best estimate then was 8,371 (2,400-16,900). Meanwhile the fin
population estimate dates from 87/8 and then was only 1,096 (520-2,100).

In 2002, Denmark reported catches of 13 fin and 139 minkes off west
Greenland and 10 minkes off the east coast. A high proportion of these
catches were female (which are larger) causing extra concern.

Denmark said weather conditions made surveys and sexual identification
difficult but a number of delegations said that the SC recommendations
could not have been put in stronger language and that action was vital.

St Vincent and the Grenadines were not present and did not supply a
progress report to the SC. The S/C discussed photographic evidence of
yet another calf having been killed in St Vincent and asked for genetic
samples to be provided in future so that stock identification can be
determined. The IWC awarded St V. a block quota in Shimonoseki of 20
Humpbacks between 2003-2007. The Committee felt this would not harm the

There were no further comments although delegations raised the issue of
St Vincent failing to introduce whaling legislation as directed last
year and as a pre-condition of getting this quota. No doubt, there
will be arguments in plenary about revoking this quota in response to
St Vincent's repeated violations (killing cows with calves) and
non-compliance regarding the implementation of whaling regulations in
accordance with IWC rules.

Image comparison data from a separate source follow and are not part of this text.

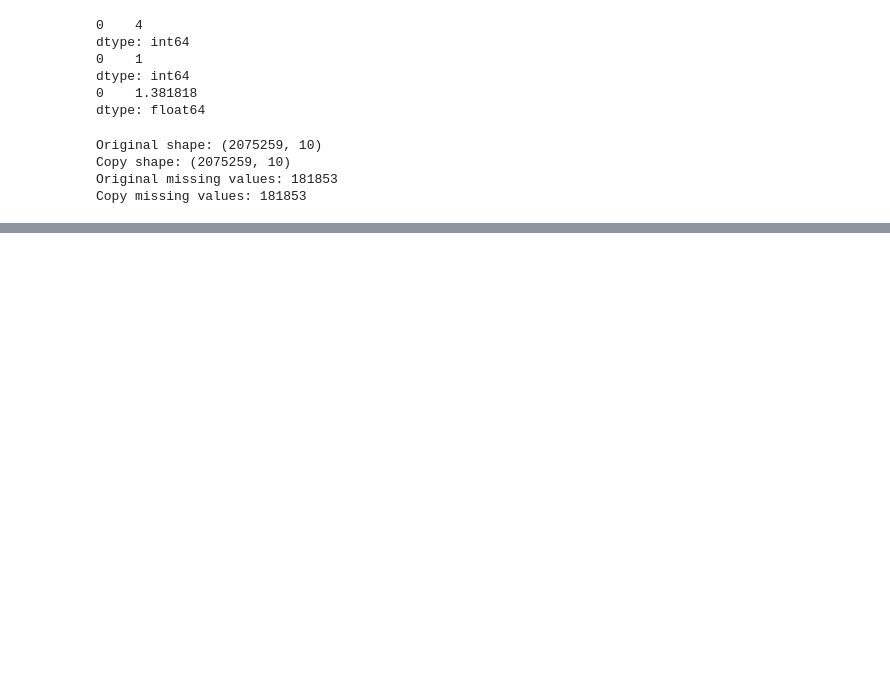
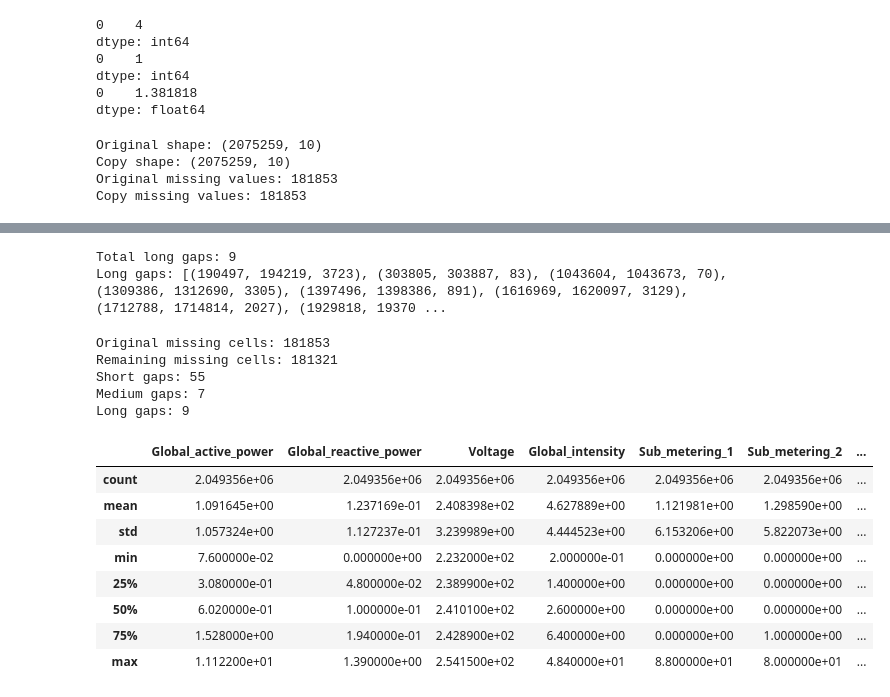
Before and after one commit to adityasagar1125-lgtm/EnergySense, a Jupyter notebook: notebooks/01_data_understanding.ipynb, the cells around one changed output, grey strips where cells are left out. Saved outputs shown, nothing was run; the diff lists cells and outputs as text; code cells hidden in the pictures; blank space fills up the shorter version.

```diff
--- a/notebooks/01_data_understanding.ipynb
+++ b/notebooks/01_data_understanding.ipynb
@@ -468,7 +450,6 @@ missing_rows
 2075258    0
 Length: 2075259, dtype: int64
 # %%
-df.drop(columns='missing_rows', inplace=True)
 df
 # %% [output]
 |  | Date | Time | Global_active_power | Global_reactive_power | Voltage | Global_intensity | ... |
@@ -550,4 +531,19 @@ Copy shape: (2075259, 10)
 Original missing values: 181853
 Copy missing values: 181853
 # %%
+start=None
+gap=[]
+for idx,value in enumerate(missing_diff):
+    if(value==1):
+        start=idx
+    elif(value==-1) and start is not None:
+        end=idx
+        gap_length=end-start
+        if(gap_length<=5):
+            gap.append((start,idx-1,gap_length))
+        start=None
+print("Total short gaps:", len(gap))
+print("First 5 short gaps:", gap[:5])
+gap[0]
+df.iloc[gap[0][0]:gap[0][1]+1]
 # %% [output]
@@ -554,0 +607,3 @@ SyntaxError: incomplete input (2420292780.py, line 1)
+# %%
+df_copy = df.copy()
+df_copy = df_copy.set_index('timestamp')
@@ -554,0 +639,6 @@ SyntaxError: incomplete input (2420292780.py, line 1)
+# %%
+column_positions = df_copy.columns.get_indexer(measurement_cols)
+for s,e,length in gap:
+    temp=df_copy.iloc[s-1:e+2].copy()
+    temp[measurement_cols]=temp[measurement_cols].interpolate(method='time',limit_area='inside')
+    df_copy.iloc[s:e+1,column_positions] = temp.iloc[1:-1][measurement_cols].to_numpy()
@@ -554,0 +718,52 @@ SyntaxError: incomplete input (2420292780.py, line 1)
+# %%
+long_gaps = []
+
+start = None
+
+for idx, value in enumerate(missing_diff):
+
+    if value == 1:
+        start = idx
+
+    elif value == -1 and start is not None:
+        end = idx
+        gap_length = end - start
+
+        if gap_length > 60:
+            long_gaps.append((start, end-1, gap_length))
+
+        start = None
+
+print("Total long gaps:", len(long_gaps))
+print("Long gaps:", long_gaps)
+# %% [output]
+Total long gaps: 9
+Long gaps: [(190497, 194219, 3723), (303805, 303887, 83), (1043604, 1043673, 70), (1309386, 1312690, 3305), (1397496, 1398386, 891), (1616969, 1620097, 3129), (1712788, 1714814, 2027), (1929818, 19370 ...
+# %%
+print("Original missing cells:",
+      df[measurement_cols].isna().sum().sum())
+
+print("Remaining missing cells:",
+      df_copy[measurement_cols].isna().sum().sum())
+
+print("Short gaps:", len(gap))
+print("Medium gaps:", len(medium_gaps))
+print("Long gaps:", len(long_gaps))
+# %% [output]
+Original missing cells: 181853
+Remaining missing cells: 181321
+Short gaps: 55
+Medium gaps: 7
+Long gaps: 9
+# %%
+df_copy[measurement_cols].describe()
+# %% [output]
+|  | Global_active_power | Global_reactive_power | Voltage | Global_intensity | Sub_metering_1 | Sub_metering_2 | ... |
+| count | 2.049356e+06 | 2.049356e+06 | 2.049356e+06 | 2.049356e+06 | 2.049356e+06 | 2.049356e+06 | ... |
+| mean | 1.091645e+00 | 1.237169e-01 | 2.408398e+02 | 4.627889e+00 | 1.121981e+00 | 1.298590e+00 | ... |
+| std | 1.057324e+00 | 1.127237e-01 | 3.239989e+00 | 4.444523e+00 | 6.153206e+00 | 5.822073e+00 | ... |
+| min | 7.600000e-02 | 0.000000e+00 | 2.232000e+02 | 2.000000e-01 | 0.000000e+00 | 0.000000e+00 | ... |
+| 25% | 3.080000e-01 | 4.800000e-02 | 2.389900e+02 | 1.400000e+00 | 0.000000e+00 | 0.000000e+00 | ... |
+| 50% | 6.020000e-01 | 1.000000e-01 | 2.410100e+02 | 2.600000e+00 | 0.000000e+00 | 0.000000e+00 | ... |
+| 75% | 1.528000e+00 | 1.940000e-01 | 2.428900e+02 | 6.400000e+00 | 0.000000e+00 | 1.000000e+00 | ... |
+| max | 1.112200e+01 | 1.390000e+00 | 2.541500e+02 | 4.840000e+01 | 8.800000e+01 | 8.000000e+01 | ... |
```
Also changed, not shown: parts of 23 cells of this notebook, 1 other file.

Russia than raised the issue of 'discriminatory' language
associated with the gray whale joint quota with the US that was agreed
at the special meeting in Cambridge last year, after agreement was not
reached in Shimonoseki. Russia seeks IWC permission to allow the
presenting of cultural 'gifts' of whale products and said
it wanted to remove part of the sentence containing the 'whose
needs have been recognised' qualification against the quota.
This was inserted by delegations that dispute the Makah have a
legitimate aboriginal 'need' for resuming whaling and
objected to the US combining the quota application with Russia's
in order to get it agreed. The US argued that the sale of cultural
gifts was legitimate because it 'furthered cultural practices ".
Others see it as the creeping commercialisation of aboriginal
whaling. Russia said it would seek a Schedule Amendment in plenary to
change the language. However, there is great concern that this is an
attempt to 'legitimise' the Makah hunt by the US for
domestic legal purposes.

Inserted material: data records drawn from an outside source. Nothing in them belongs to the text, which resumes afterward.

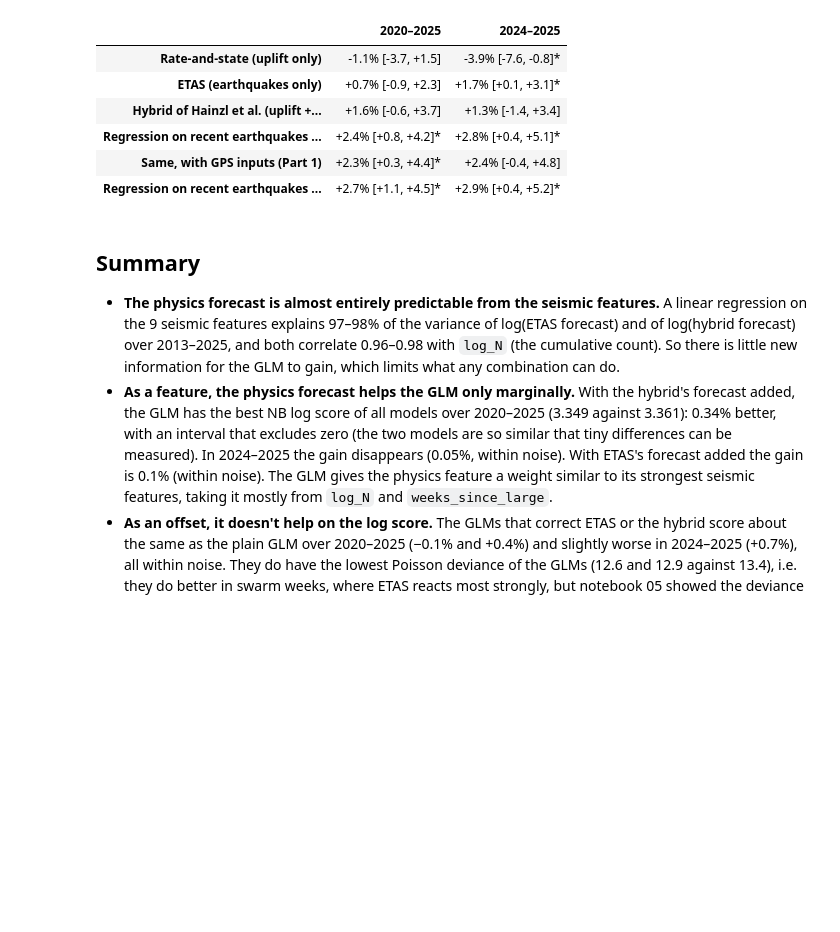
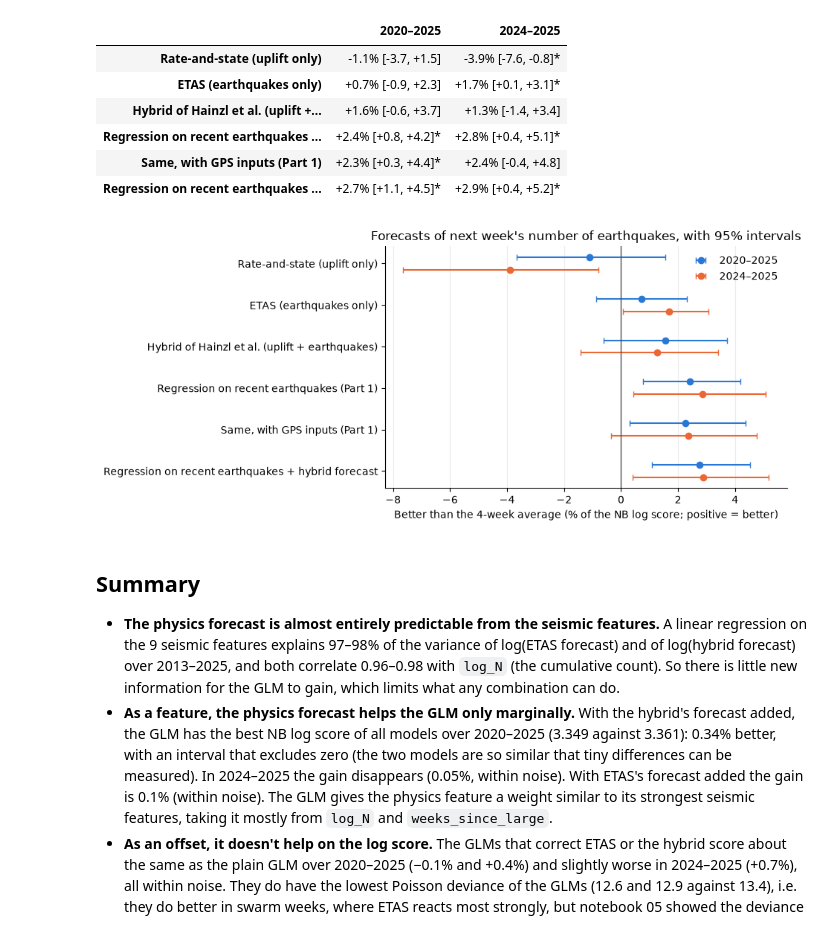
Before and after one commit to PatrickBolton/flegrei-seismicity, a Jupyter notebook: notebooks/07_ml_vs_physics.ipynb, the cells around one changed output. Saved outputs shown, nothing was run; the diff lists cells and outputs as text; code cells hidden in the pictures; blank space fills up the shorter version.

```diff
--- a/notebooks/07_ml_vs_physics.ipynb
+++ b/notebooks/07_ml_vs_physics.ipynb
@@ -274,6 +274,34 @@ pd.DataFrame(rows).T
 | Regression on recent earthquakes ... | +2.4% [+0.8, +4.2]* | +2.8% [+0.4, +5.1]* |
 | Same, with GPS inputs (Part 1) | +2.3% [+0.3, +4.4]* | +2.4% [-0.4, +4.8] |
 | Regression on recent earthquakes ... | +2.7% [+1.1, +4.5]* | +2.9% [+0.4, +5.2]* |
+# %%
+# The same comparison as a chart (saved for the README). Right of the line = better than the benchmark.
+fig, ax = plt.subplots(figsize=(9.5, 4.2))
+for offset, (p, colour) in zip([-0.15, 0.15], [("2020–2025", "#2a78d6"), ("2024–2025", "#eb6834")]):
+    m = periods[p]
+    base = log_scores["rolling_mean_4w"][m].mean()
+    est, low, high = [], [], []
+    for name in SUMMARY:
+        d = paired_difference(log_scores[name][m], log_scores["rolling_mean_4w"][m])
+        est.append(-100 * d["mean_difference"] / base)
+        low.append(-100 * d["ci_high"] / base)
+        high.append(-100 * d["ci_low"] / base)
+    est, low, high = np.array(est), np.array(low), np.array(high)
+    ax.errorbar(est, np.arange(len(SUMMARY)) + offset, xerr=[est - low, high - est], fmt="o", color=colour,
+                ecolor=colour, capsize=3, label=p)
+ax.axvline(0, color="0.3", linewidth=1)
+ax.set_yticks(range(len(SUMMARY)), list(SUMMARY.values()))
+ax.invert_yaxis()
+ax.set_xlabel("Better than the 4-week average (% of the NB log score; positive = better)")
+ax.set_title("Forecasts of next week's number of earthquakes, with 95% intervals")
+ax.legend(frameon=False, loc="upper right")
+ax.grid(True, axis="x", color="0.92", linewidth=0.8)
+ax.spines[["top", "right"]].set_visible(False)
+plt.tight_layout()
+fig.savefig("../reports/figures/model_comparison.png", dpi=150, bbox_inches="tight")
+plt.show()
+# %% [output]
+[figure, added]
 # %% [markdown]
 ## Summary
 
```
Also changed, not shown: 5 other files.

Denmark was criticised for the export of meat from Greenland
to Denmark. Denmark said there was no commercial sale and this was
strictly for 'sick' people in hospitals for traditional
consumption. Denmark was also challenged with regard to reports of
trade in whale bones and sperm whale teeth (from Indonesia) in Denmark.
They denied any knowledge of this and asked for the information to be
provided. Norway said that this was a CITES matter and not for the IWC
to discuss. The UK said this was an issue 'fundamental' to
the Committee and, of course, it is.

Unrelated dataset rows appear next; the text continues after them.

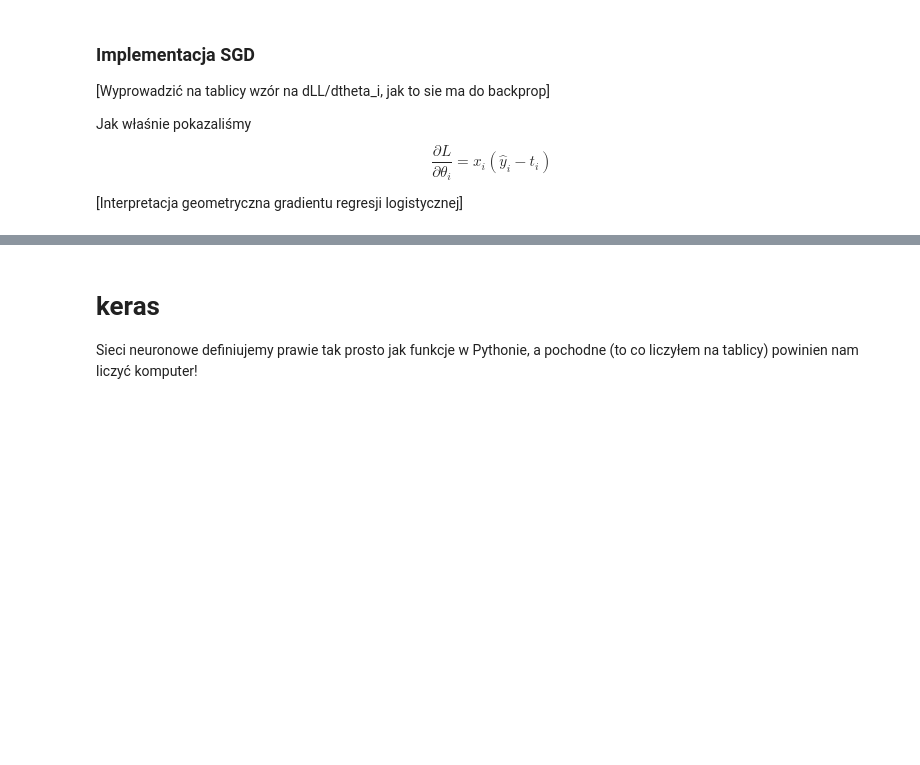
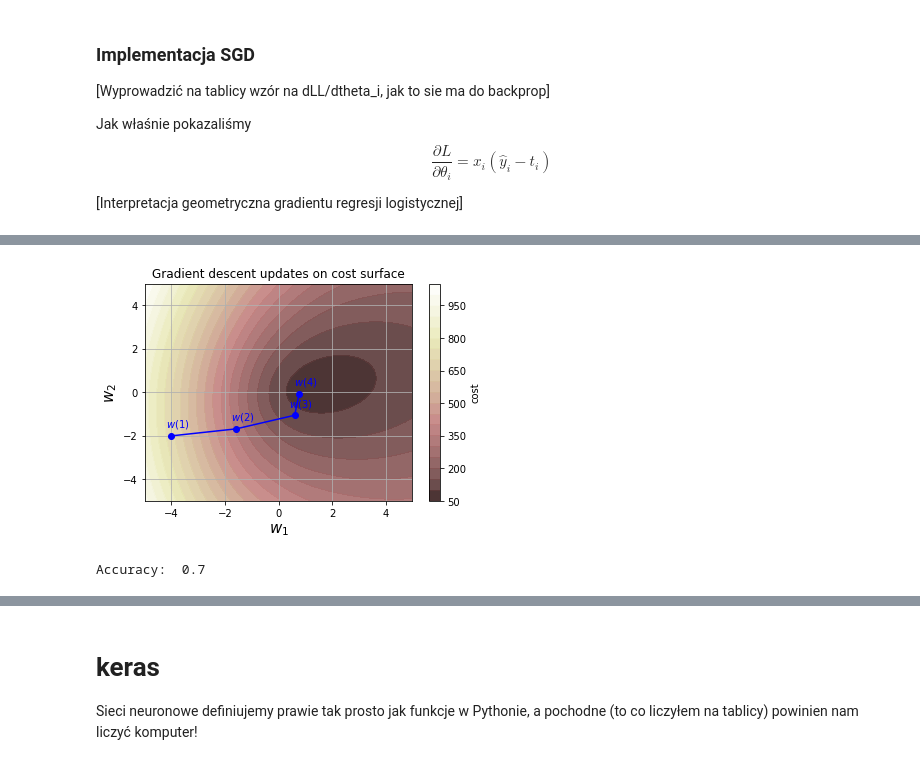
Before and after one commit to mjoniak/machine-learning, a Jupyter notebook: L9.ipynb, the cells around one changed output, grey strips where cells are left out. Cells and saved outputs as stored; diff of their text form; code cells hidden in the pictures; blank space fills up the shorter version.

```diff
--- a/L9.ipynb
+++ b/L9.ipynb
@@ -239,0 +257,5 @@ NameError: name 'w_iter' is not defined
+# %%
+test_learning_rate(2.5)
+# %% [output]
+[figure, added]
+Accuracy:  0.7
```
Also changed, not shown: parts of 22 cells of this notebook.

Finally, IFAW were featured in a BBC News report on the web by Alex
Kirby. The report was headlined 'Whaling may never be stopped";
and quoted IFAW representative Vassili Papastavrou as saying "
Conservation includes limiting and regulating whaling, though not
necessarily so the industry can continue' and 'It means
regulating the exploitation of populations'. IFAW have
subsequently issued a denial saying they were 'misrepresented".
However, many NGOs know that IFAW strongly supports the
adoption of the Revised Management Scheme (RMS) for the resumption of
regulated commercial whaling and that this report is not as misleading
as they claim.

The Global Whale Alliance has expressed our concern that the so-called
'Berlin Initiative', that has been tabled and co-sponsored
by 19 countries in Berlin and calls for the establishment of a
Conservation Committee at the IWC, is not used as a trade-off for
progress on the RMS. The GWA believes that above all else the
moratorium on commercial whaling is sacrosanct. However, a link
between the 'Berlin Initiative' and the RMS is something
that some compromise-minded delegations would be happy to see. We urge
GWA members that have not already done so to contact their Governments
and seek assurances that they will not support any compromise over the
resumption of commercial whaling.

Andy Ottaway
for Campaign Whale and the Global Whale Alliance